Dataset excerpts
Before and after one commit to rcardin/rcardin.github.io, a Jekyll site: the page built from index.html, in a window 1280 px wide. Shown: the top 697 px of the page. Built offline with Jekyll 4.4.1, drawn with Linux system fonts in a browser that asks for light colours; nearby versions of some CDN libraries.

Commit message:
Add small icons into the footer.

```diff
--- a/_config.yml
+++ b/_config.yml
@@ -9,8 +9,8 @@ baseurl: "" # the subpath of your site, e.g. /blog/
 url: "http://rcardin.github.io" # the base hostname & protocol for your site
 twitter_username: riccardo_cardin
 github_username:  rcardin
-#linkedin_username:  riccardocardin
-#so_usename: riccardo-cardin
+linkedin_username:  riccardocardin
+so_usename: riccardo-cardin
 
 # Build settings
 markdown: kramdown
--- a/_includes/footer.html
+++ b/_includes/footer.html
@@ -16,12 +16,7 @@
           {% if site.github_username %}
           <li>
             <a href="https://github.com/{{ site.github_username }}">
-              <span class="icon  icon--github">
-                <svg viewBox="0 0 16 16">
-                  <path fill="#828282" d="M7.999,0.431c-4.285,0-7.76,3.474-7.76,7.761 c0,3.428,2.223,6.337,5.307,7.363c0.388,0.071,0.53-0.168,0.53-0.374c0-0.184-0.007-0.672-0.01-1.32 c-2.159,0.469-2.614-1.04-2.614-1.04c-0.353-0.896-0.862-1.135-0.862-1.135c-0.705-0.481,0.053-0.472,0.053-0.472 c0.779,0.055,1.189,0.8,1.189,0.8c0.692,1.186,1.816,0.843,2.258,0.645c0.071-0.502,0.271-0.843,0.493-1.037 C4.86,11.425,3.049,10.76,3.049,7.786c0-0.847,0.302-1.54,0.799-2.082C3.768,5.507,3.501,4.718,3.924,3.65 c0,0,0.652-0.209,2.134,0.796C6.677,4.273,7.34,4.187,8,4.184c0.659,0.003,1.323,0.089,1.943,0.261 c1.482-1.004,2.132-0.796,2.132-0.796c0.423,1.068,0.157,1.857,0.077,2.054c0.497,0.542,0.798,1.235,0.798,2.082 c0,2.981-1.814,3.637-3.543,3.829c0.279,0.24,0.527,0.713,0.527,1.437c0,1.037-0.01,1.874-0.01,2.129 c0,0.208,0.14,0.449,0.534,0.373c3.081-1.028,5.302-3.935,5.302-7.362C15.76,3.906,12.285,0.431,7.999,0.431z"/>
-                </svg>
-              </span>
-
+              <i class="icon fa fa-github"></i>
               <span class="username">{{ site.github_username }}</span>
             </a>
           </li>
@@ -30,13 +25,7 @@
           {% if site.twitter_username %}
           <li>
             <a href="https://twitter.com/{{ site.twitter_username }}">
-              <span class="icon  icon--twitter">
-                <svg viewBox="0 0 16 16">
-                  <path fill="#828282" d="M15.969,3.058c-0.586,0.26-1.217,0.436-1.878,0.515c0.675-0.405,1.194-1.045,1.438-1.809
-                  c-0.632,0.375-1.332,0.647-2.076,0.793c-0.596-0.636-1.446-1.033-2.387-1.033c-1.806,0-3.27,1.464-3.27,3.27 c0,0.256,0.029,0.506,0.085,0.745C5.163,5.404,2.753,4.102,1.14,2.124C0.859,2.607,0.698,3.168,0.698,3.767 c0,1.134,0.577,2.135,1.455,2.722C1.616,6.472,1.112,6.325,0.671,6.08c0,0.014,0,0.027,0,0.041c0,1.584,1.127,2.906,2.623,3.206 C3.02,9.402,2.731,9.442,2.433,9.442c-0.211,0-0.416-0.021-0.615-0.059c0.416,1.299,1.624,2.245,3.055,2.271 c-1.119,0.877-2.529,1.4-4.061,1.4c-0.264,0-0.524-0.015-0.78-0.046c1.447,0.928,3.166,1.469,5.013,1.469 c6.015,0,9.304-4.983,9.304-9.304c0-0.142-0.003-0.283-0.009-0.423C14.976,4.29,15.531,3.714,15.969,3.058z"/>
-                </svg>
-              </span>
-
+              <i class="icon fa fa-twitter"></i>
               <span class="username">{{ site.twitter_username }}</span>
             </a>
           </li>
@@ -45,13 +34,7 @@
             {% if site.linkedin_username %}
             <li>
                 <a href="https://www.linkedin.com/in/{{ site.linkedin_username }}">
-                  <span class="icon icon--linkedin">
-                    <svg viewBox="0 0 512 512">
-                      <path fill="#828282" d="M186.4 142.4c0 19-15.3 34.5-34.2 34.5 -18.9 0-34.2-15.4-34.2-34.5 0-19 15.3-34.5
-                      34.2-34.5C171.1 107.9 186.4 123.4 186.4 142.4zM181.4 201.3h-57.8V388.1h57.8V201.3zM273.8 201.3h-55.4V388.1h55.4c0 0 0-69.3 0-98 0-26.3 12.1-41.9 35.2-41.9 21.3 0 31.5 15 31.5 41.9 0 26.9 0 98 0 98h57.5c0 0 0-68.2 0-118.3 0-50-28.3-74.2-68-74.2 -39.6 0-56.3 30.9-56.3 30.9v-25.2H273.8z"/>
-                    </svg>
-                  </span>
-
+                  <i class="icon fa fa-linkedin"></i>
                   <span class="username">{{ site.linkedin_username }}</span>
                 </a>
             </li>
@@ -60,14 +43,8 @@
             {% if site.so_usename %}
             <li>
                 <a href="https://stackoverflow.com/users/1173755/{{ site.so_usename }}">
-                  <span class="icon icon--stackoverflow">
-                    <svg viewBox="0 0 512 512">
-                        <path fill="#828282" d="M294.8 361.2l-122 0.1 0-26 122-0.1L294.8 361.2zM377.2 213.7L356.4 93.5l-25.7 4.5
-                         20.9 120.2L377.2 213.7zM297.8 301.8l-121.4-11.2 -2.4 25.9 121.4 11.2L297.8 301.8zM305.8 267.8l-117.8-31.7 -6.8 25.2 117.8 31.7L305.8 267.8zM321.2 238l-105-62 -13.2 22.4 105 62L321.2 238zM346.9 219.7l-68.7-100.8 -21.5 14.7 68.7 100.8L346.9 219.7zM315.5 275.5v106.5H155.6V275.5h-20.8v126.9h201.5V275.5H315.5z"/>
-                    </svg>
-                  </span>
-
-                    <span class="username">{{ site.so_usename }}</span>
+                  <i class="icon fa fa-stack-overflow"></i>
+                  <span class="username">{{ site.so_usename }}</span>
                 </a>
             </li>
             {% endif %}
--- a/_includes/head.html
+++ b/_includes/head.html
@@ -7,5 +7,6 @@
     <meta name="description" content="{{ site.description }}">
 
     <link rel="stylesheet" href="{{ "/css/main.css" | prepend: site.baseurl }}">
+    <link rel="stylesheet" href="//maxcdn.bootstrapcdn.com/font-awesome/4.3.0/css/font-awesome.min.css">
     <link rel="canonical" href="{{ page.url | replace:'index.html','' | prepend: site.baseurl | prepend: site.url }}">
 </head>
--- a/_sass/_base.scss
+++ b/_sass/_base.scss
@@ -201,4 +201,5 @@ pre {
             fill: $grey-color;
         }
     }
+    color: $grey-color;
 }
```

About this exercise -> Write out each entry again, character for character.

Result of the exercise ->
Before and after one commit to rcardin/rcardin.github.io, a Jekyll site: the page built from index.html, in a window 1280 px wide. Shown: the top 697 px of the page. Built offline with Jekyll 4.4.1, drawn with Linux system fonts in a browser that asks for light colours; nearby versions of some CDN libraries.

Commit message:
Add small icons into the footer.

```diff
--- a/_config.yml
+++ b/_config.yml
@@ -9,8 +9,8 @@ baseurl: "" # the subpath of your site, e.g. /blog/
 url: "http://rcardin.github.io" # the base hostname & protocol for your site
 twitter_username: riccardo_cardin
 github_username:  rcardin
-#linkedin_username:  riccardocardin
-#so_usename: riccardo-cardin
+linkedin_username:  riccardocardin
+so_usename: riccardo-cardin
 
 # Build settings
 markdown: kramdown
--- a/_includes/footer.html
+++ b/_includes/footer.html
@@ -16,12 +16,7 @@
           {% if site.github_username %}
           <li>
             <a href="https://github.com/{{ site.github_username }}">
-              <span class="icon  icon--github">
-                <svg viewBox="0 0 16 16">
-                  <path fill="#828282" d="M7.999,0.431c-4.285,0-7.76,3.474-7.76,7.761 c0,3.428,2.223,6.337,5.307,7.363c0.388,0.071,0.53-0.168,0.53-0.374c0-0.184-0.007-0.672-0.01-1.32 c-2.159,0.469-2.614-1.04-2.614-1.04c-0.353-0.896-0.862-1.135-0.862-1.135c-0.705-0.481,0.053-0.472,0.053-0.472 c0.779,0.055,1.189,0.8,1.189,0.8c0.692,1.186,1.816,0.843,2.258,0.645c0.071-0.502,0.271-0.843,0.493-1.037 C4.86,11.425,3.049,10.76,3.049,7.786c0-0.847,0.302-1.54,0.799-2.082C3.768,5.507,3.501,4.718,3.924,3.65 c0,0,0.652-0.209,2.134,0.796C6.677,4.273,7.34,4.187,8,4.184c0.659,0.003,1.323,0.089,1.943,0.261 c1.482-1.004,2.132-0.796,2.132-0.796c0.423,1.068,0.157,1.857,0.077,2.054c0.497,0.542,0.798,1.235,0.798,2.082 c0,2.981-1.814,3.637-3.543,3.829c0.279,0.24,0.527,0.713,0.527,1.437c0,1.037-0.01,1.874-0.01,2.129 c0,0.208,0.14,0.449,0.534,0.373c3.081-1.028,5.302-3.935,5.302-7.362C15.76,3.906,12.285,0.431,7.999,0.431z"/>
-                </svg>
-              </span>
-
+              <i class="icon fa fa-github"></i>
               <span class="username">{{ site.github_username }}</span>
             </a>
           </li>
@@ -30,13 +25,7 @@
           {% if site.twitter_username %}
           <li>
             <a href="https://twitter.com/{{ site.twitter_username }}">
-              <span class="icon  icon--twitter">
-                <svg viewBox="0 0 16 16">
-                  <path fill="#828282" d="M15.969,3.058c-0.586,0.26-1.217,0.436-1.878,0.515c0.675-0.405,1.194-1.045,1.438-1.809
-                  c-0.632,0.375-1.332,0.647-2.076,0.793c-0.596-0.636-1.446-1.033-2.387-1.033c-1.806,0-3.27,1.464-3.27,3.27 c0,0.256,0.029,0.506,0.085,0.745C5.163,5.404,2.753,4.102,1.14,2.124C0.859,2.607,0.698,3.168,0.698,3.767 c0,1.134,0.577,2.135,1.455,2.722C1.616,6.472,1.112,6.325,0.671,6.08c0,0.014,0,0.027,0,0.041c0,1.584,1.127,2.906,2.623,3.206 C3.02,9.402,2.731,9.442,2.433,9.442c-0.211,0-0.416-0.021-0.615-0.059c0.416,1.299,1.624,2.245,3.055,2.271 c-1.119,0.877-2.529,1.4-4.061,1.4c-0.264,0-0.524-0.015-0.78-0.046c1.447,0.928,3.166,1.469,5.013,1.469 c6.015,0,9.304-4.983,9.304-9.304c0-0.142-0.003-0.283-0.009-0.423C14.976,4.29,15.531,3.714,15.969,3.058z"/>
-                </svg>
-              </span>
-
+              <i class="icon fa fa-twitter"></i>
               <span class="username">{{ site.twitter_username }}</span>
             </a>
           </li>
@@ -45,13 +34,7 @@
             {% if site.linkedin_username %}
             <li>
                 <a href="https://www.linkedin.com/in/{{ site.linkedin_username }}">
-                  <span class="icon icon--linkedin">
-                    <svg viewBox="0 0 512 512">
-                      <path fill="#828282" d="M186.4 142.4c0 19-15.3 34.5-34.2 34.5 -18.9 0-34.2-15.4-34.2-34.5 0-19 15.3-34.5
-                      34.2-34.5C171.1 107.9 186.4 123.4 186.4 142.4zM181.4 201.3h-57.8V388.1h57.8V201.3zM273.8 201.3h-55.4V388.1h55.4c0 0 0-69.3 0-98 0-26.3 12.1-41.9 35.2-41.9 21.3 0 31.5 15 31.5 41.9 0 26.9 0 98 0 98h57.5c0 0 0-68.2 0-118.3 0-50-28.3-74.2-68-74.2 -39.6 0-56.3 30.9-56.3 30.9v-25.2H273.8z"/>
-                    </svg>
-                  </span>
-
+                  <i class="icon fa fa-linkedin"></i>
                   <span class="username">{{ site.linkedin_username }}</span>
                 </a>
             </li>
@@ -60,14 +43,8 @@
             {% if site.so_usename %}
             <li>
                 <a href="https://stackoverflow.com/users/1173755/{{ site.so_usename }}">
-                  <span class="icon icon--stackoverflow">
-                    <svg viewBox="0 0 512 512">
-                        <path fill="#828282" d="M294.8 361.2l-122 0.1 0-26 122-0.1L294.8 361.2zM377.2 213.7L356.4 93.5l-25.7 4.5
-                         20.9 120.2L377.2 213.7zM297.8 301.8l-121.4-11.2 -2.4 25.9 121.4 11.2L297.8 301.8zM305.8 267.8l-117.8-31.7 -6.8 25.2 117.8 31.7L305.8 267.8zM321.2 238l-105-62 -13.2 22.4 105 62L321.2 238zM346.9 219.7l-68.7-100.8 -21.5 14.7 68.7 100.8L346.9 219.7zM315.5 275.5v106.5H155.6V275.5h-20.8v126.9h201.5V275.5H315.5z"/>
-                    </svg>
-                  </span>
-
-                    <span class="username">{{ site.so_usename }}</span>
+                  <i class="icon fa fa-stack-overflow"></i>
+                  <span class="username">{{ site.so_usename }}</span>
                 </a>
             </li>
             {% endif %}
--- a/_includes/head.html
+++ b/_includes/head.html
@@ -7,5 +7,6 @@
     <meta name="description" content="{{ site.description }}">
 
     <link rel="stylesheet" href="{{ "/css/main.css" | prepend: site.baseurl }}">
+    <link rel="stylesheet" href="//maxcdn.bootstrapcdn.com/font-awesome/4.3.0/css/font-awesome.min.css">
     <link rel="canonical" href="{{ page.url | replace:'index.html','' | prepend: site.baseurl | prepend: site.url }}">
 </head>
--- a/_sass/_base.scss
+++ b/_sass/_base.scss
@@ -201,4 +201,5 @@ pre {
             fill: $grey-color;
         }
     }
+    color: $grey-color;
 }
```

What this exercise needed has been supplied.